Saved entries
◇ ◇ ◇ ◇ ◇
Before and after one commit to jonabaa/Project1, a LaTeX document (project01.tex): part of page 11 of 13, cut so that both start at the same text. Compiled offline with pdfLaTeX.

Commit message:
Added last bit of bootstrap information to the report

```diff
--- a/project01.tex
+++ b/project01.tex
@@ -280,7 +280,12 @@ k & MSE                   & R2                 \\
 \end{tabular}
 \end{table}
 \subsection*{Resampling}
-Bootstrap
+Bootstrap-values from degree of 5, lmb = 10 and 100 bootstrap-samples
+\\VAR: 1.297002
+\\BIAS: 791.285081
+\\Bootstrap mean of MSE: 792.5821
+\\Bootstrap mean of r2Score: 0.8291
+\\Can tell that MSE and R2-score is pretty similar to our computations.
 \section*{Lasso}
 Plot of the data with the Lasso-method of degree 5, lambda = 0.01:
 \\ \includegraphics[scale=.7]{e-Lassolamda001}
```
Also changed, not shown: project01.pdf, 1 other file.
◇ ◇ ◇ ◇ ◇
WHAT YOU HAVE TO DO
Write every entry out again. Leave each one exactly as it is.

OUTPUT OF THE TASK
Before and after one commit to jonabaa/Project1, a LaTeX document (project01.tex): part of page 11 of 13, cut so that both start at the same text. Compiled offline with pdfLaTeX.

Commit message:
Added last bit of bootstrap information to the report

```diff
--- a/project01.tex
+++ b/project01.tex
@@ -280,7 +280,12 @@ k & MSE                   & R2                 \\
 \end{tabular}
 \end{table}
 \subsection*{Resampling}
-Bootstrap
+Bootstrap-values from degree of 5, lmb = 10 and 100 bootstrap-samples
+\\VAR: 1.297002
+\\BIAS: 791.285081
+\\Bootstrap mean of MSE: 792.5821
+\\Bootstrap mean of r2Score: 0.8291
+\\Can tell that MSE and R2-score is pretty similar to our computations.
 \section*{Lasso}
 Plot of the data with the Lasso-method of degree 5, lambda = 0.01:
 \\ \includegraphics[scale=.7]{e-Lassolamda001}
```
Also changed, not shown: project01.pdf, 1 other file.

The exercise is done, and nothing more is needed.